Roe v Wade was a controversial vote by the US Supreme Court in 1973 over whether abortion should be legalized across the US, following its earlier legalization in New York state.
Following an early personal tragedy, Dr. Bernard Nathanson (Nick Loeb) is a leading abortion advocate, making a tidy living by performing abortions in New York. Together with writer and journalist Larry Lader (Jamie Kennedy) the pair lobby for the "Right to Choose": to legalize abortion across the country. They 'recruit' Norma McCorvey (Summer Joy Campbell), under the pseudonym of Jane Roe, to headline their case.
Against them are the 'Pro-Life' lobby headed by Dr. Mildred Jefferson (Stacey Nash) with Henry Wade (James DuMont), the district attorney for Dallas County, being the opposing plaintiff.
- It's a brave team that put a movie together about such an emotionally charged subject, and Nick Loeb and crew should be congratulated for being brave enough to do so.
- As in "The Trial of the Chicago 7", this was subject matter from the era from the US 1960/1970's that I was completely unaware of, so I didn't know where the movie might go (no spoilers here).
- The movie plays its cards pretty close to its chest for most of the running time as regards whose 'side' it is on: pro-Life or pro-Choice. You see each team working their own corner, and the facts for and against are provided to the viewer (which Nick Loeb asserts have been thoroughly fact checked).
- The film comes to life most in some of the legal debates between Professor Robert Byrn (Joey Lawrence) and his students. These were the scenes which I enjoyed most, and Lawrence delivers one of the better acting performances in the movie.
- There's fun in seeing a lot of 'old pros' appearing in cameos as the supreme court judges: Jon Voight ("Mission Impossible"); Bond villain Robert Davi ("Licence to Kill"); Corbin Bernsen ("LA Law") and Steve Guttenberg ("3 Men and a Baby").
- There's no polite way to say this, but as a relatively low-budget movie, some of the supporting performances are on the decidedly ropy side.
- I wanted to see more of the legal debate between the members of the Supreme court.... but I suspect the shooting time available with these 'big name' actors was limited. That's a shame.
- This is not a "Trial of the Chicago 7", and the script is NOT by Aaron Sorkin. It generally lacks polish. And there is way too much "Oh, hello --Insert full title and name of character here--" which is distractingly unnatural (just use sub-titles!).

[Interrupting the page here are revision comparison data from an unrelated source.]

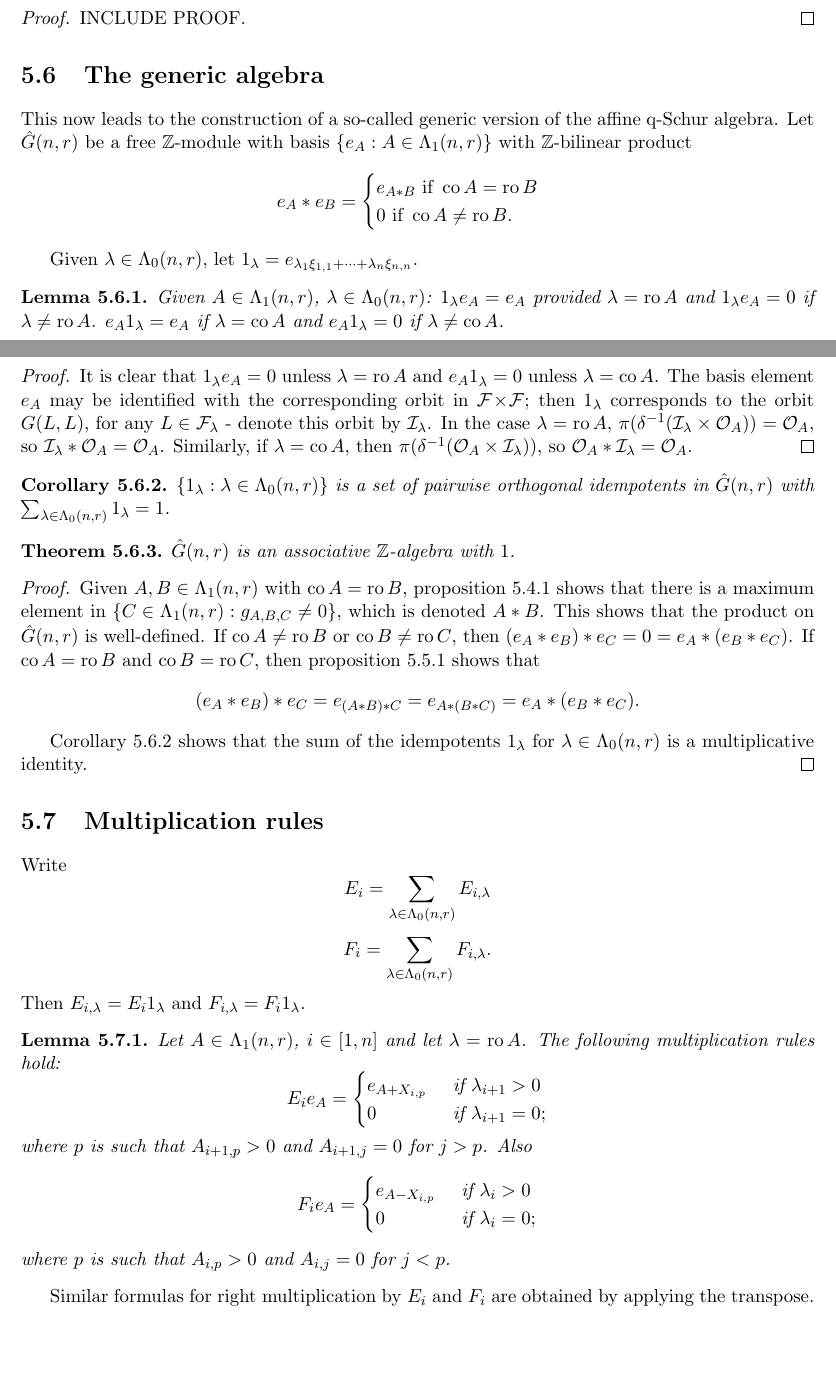
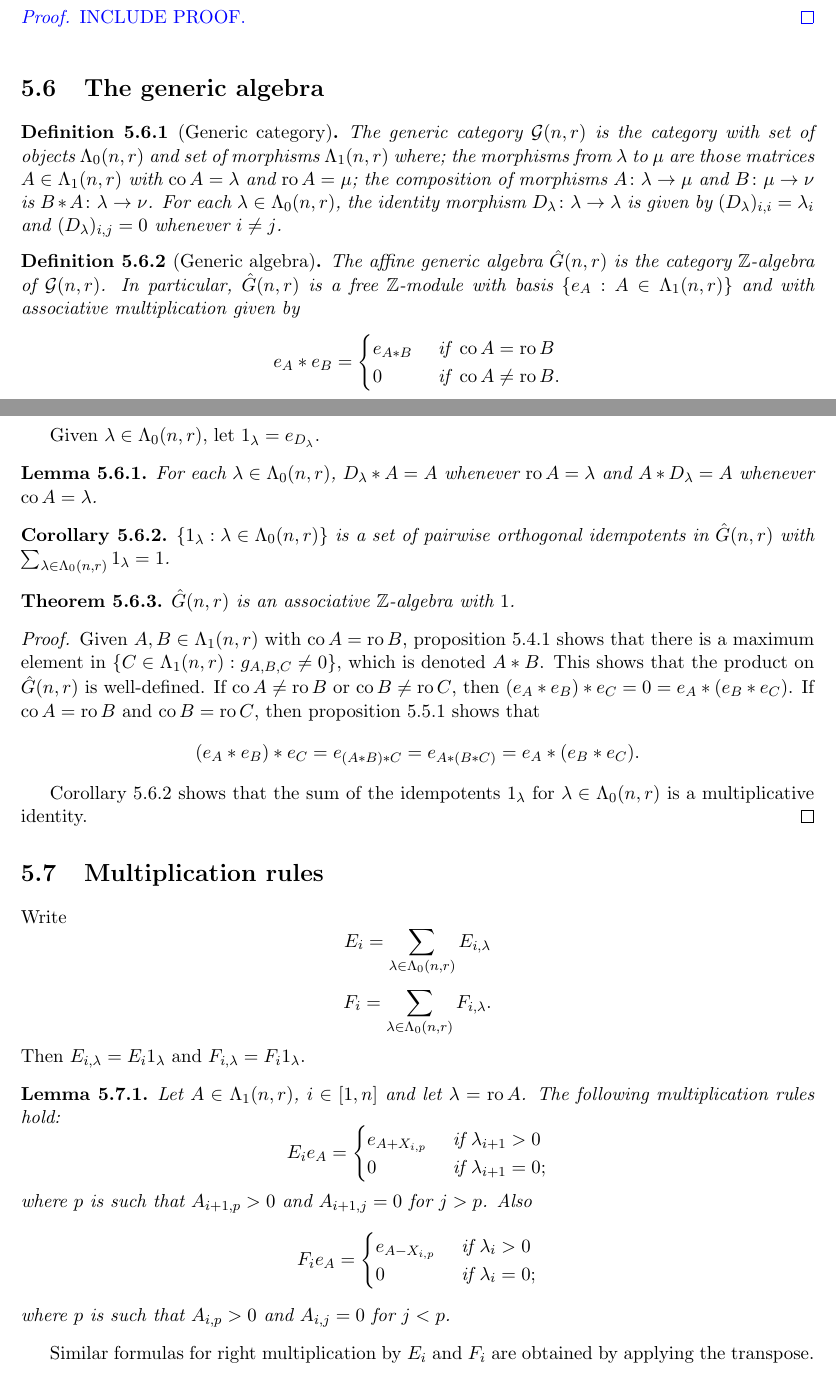
Before and after one commit to Stacky32/phd-generic-multiplication, a LaTeX thesis (report.tex, which reads preamble.sty): two parts of pages 23 and 24 of 31, joined at a grey line, cut so that both start at the same text, the shorter picture padded with empty space. Compiled offline with pdfLaTeX.

Commit message:
redefined the generic algebra as the algebra of a category

```diff
--- a/preamble.sty
+++ b/preamble.sty
@@ -163,6 +163,8 @@
 % transpose operator
 \newcommand{\transpose}{\top}
 
+% generic category
+\newcommand{\gcat}[1][n,r]{\mathcal{G}(#1)}
 
 % -------------------------------------------- %
 %				TITLE PAGE						 %
--- a/report.tex
+++ b/report.tex
@@ -916,22 +922,25 @@ INCLUDE PROOF.
 
 \section{The generic algebra}
 
-This now leads to the construction of a so-called generic version of the affine q-Schur algebra. Let $\generic$ be a free $\integers$-module with basis $\{e_A:A\in\matrices\}$ with $\integers$-bilinear product
+\begin{definition}[Generic category]
+The generic category $\gcat$ is the category with set of objects $\compositions$ and set of morphisms $\matrices$ where; the morphisms from $\lambda$ to $\mu$ are those matrices $A\in\matrices$ with $\co{A}=\lambda$ and $\ro{A}=\mu$; the composition of morphisms $A\colon\lambda\to\mu$ and $B\colon\mu\to\nu$ is $B\ast A\colon\lambda\to\nu$. For each $\lambda\in\compositions$, the identity morphism $D_\lambda\colon\lambda\to\lambda$ is given by $(D_\lambda)_{i,i}=\lambda_i$ and $(D_\lambda)_{i,j}=0$ whenever $i\neq j$.
+\end{definition}
+
+\begin{definition}[Generic algebra]
+The affine generic algebra $\generic$ is the category $\integers$-algebra of $\gcat$. In particular, $\generic$ is a free $\integers$-module with basis $\{e_A:A\in\matrices\}$ and with associative multiplication given by
 \begin{equation*}
 e_A\ast e_B = \begin{cases}
-e_{A\ast B} \text{ if } \co{A}=\ro{B}\\
-0 \text{ if } \co{A}\neq \ro{B}.
+e_{A\ast B} &\text{ if } \co{A}=\ro{B}\\
+0 			&\text{ if } \co{A}\neq \ro{B}.
 \end{cases}
 \end{equation*}
+\end{definition}
 
-Given $\lambda\in\compositions$, let $1_\lambda = e_{\lambda_1\xi_{1,1} + \cdots + \lambda_n\xi_{n,n}}$.
+Given $\lambda\in\compositions$, let $1_\lambda = e_{D_\lambda}$.
 
-\begin{lemma}\label{lemma:one-sided-identity}
-Given $A\in\matrices$, $\lambda\in\compositions$: $1_\lambda e_A = e_A$ provided  $\lambda = \ro{A}$ and $1_\lambda e_A = 0$ if $\lambda\neq \ro{A}$. $e_A1_\lambda = e_A$ if $\lambda = \co{A}$ and $e_A 1_\lambda = 0$ if $\lambda \neq \co{A}$.
+\begin{lemma}\label{lemma:identity-morphisms}
+For each $\lambda\in\compositions$, $D_\lambda\ast A = A$ whenever $\ro{A}=\lambda$ and $A\ast D_\lambda = A$ whenever $\co{A}=\lambda$.
 \end{lemma}
-\begin{proof}
-It is clear that $1_\lambda e_A=0$ unless $\lambda = \ro{A}$ and $e_A 1_\lambda = 0$ unless $\lambda = \co{A}$. The basis element $e_A$ may be identified with the corresponding orbit in $\dblflags$; then $1_{\lambda}$ corresponds to the orbit $G(L,L)$, for any $L\in\flags_\lambda$ - denote this orbit by $\mathcal{I}_\lambda$. In the case $\lambda = \ro{A}$, $\pi(\delta^{-1}(\mathcal{I}_\lambda\times\mathcal{O}_A)) = \mathcal{O}_A$, so $\mathcal{I}_\lambda\ast \mathcal{O}_A = \mathcal{O}_A$. Similarly, if $\lambda = \co{A}$, then $\pi(\delta^{-1}(\mathcal{O}_A\times\mathcal{I}_\lambda))$, so $\mathcal{O}_A\ast \mathcal{I}_\lambda = \mathcal{O}_A$.
-\end{proof}
 
 \begin{corollary}\label{corollary:idempotents-and-identity}
 $\{1_\lambda:\lambda\in\compositions\}$ is a set of pairwise orthogonal idempotents in $\generic$ with $\sum_{\lambda\in\compositions}1_\lambda = 1$.
@@ -941,7 +950,7 @@ $\{1_\lambda:\lambda\in\compositions\}$ is a set of pairwise orthogonal idempote
 $\generic$ is an associative $\integers$-algebra with $1$.
 \end{theorem}
 \begin{proof}
-Given $A,B\in\matrices$ with $\co{A}=\ro{B}$, proposition \ref{proposition:existence-maximum} shows that there is a maximum element in $\{C\in\matrices: g_{A,B,C}\neq 0\}$, which is denoted $A\ast B$. This shows that the product on $\generic$ is well-defined. If $\co{A}\neq \ro{B}$ or $\co{B}\neq \ro{C}$, then $(e_A\ast e_B)\ast e_C = 0 = e_A\ast (e_B\ast e_C)$. If $\co{A}=\ro{B}$ and $\co{B}=\ro{C}$, then proposition \ref{proposition:associativity-maximum} shows that
+Given $A,B\in\matrices$ with $\co{A}=\ro{B}$, proposition \ref{proposition:existence} shows that there is a maximum element in $\{C\in\matrices: g_{A,B,C}\neq 0\}$, which is denoted $A\ast B$. This shows that the product on $\generic$ is well-defined. If $\co{A}\neq \ro{B}$ or $\co{B}\neq \ro{C}$, then $(e_A\ast e_B)\ast e_C = 0 = e_A\ast (e_B\ast e_C)$. If $\co{A}=\ro{B}$ and $\co{B}=\ro{C}$, then proposition \ref{proposition:associativity} shows that
 \begin{equation*}
 (e_A\ast e_B)\ast e_C = e_{(A\ast B)\ast C} = e_{A\ast (B\ast C)} = e_A\ast (e_B\ast e_C).
 \end{equation*}
```
Also changed, not shown: report.tex (28 more changed lines), 1 other file.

- Those familiar with my blog will know of my UTTER HATRED of voiceovers in movies! This is deployed throughout (by Nick Loeb) and irritated me enormously. More "Show".... less "Tell"!
- The movie doesn't know when to quit. There is a natural and dramatic "end point" to the story. But the movie tacks on multiple 'epilogue' scenes. Some of these are interesting and informative, showing broadcasts of the 'real-life' participants. Others are superfluous, and lessen the overall impact of the message. IMHO, it would have been better to end at the natural end-point of the story, then 'do a "Sully"' by dropping the real life photos and interviews as insets into the end-titles.
I'll sometimes put 'warnings' for sensitive viewers into my reviews. As the subject matter is abortion, then this may naturally self-deselect certain viewers. But to be clear, the movie does 'go there' in two short, almost subliminal, scenes that will almost certainly upset any parents that have been through any form of pre-natal loss. Watcher beware.
(For my full graphical review, please check out One Mann's Movies on the web or Facebook. Thanks.)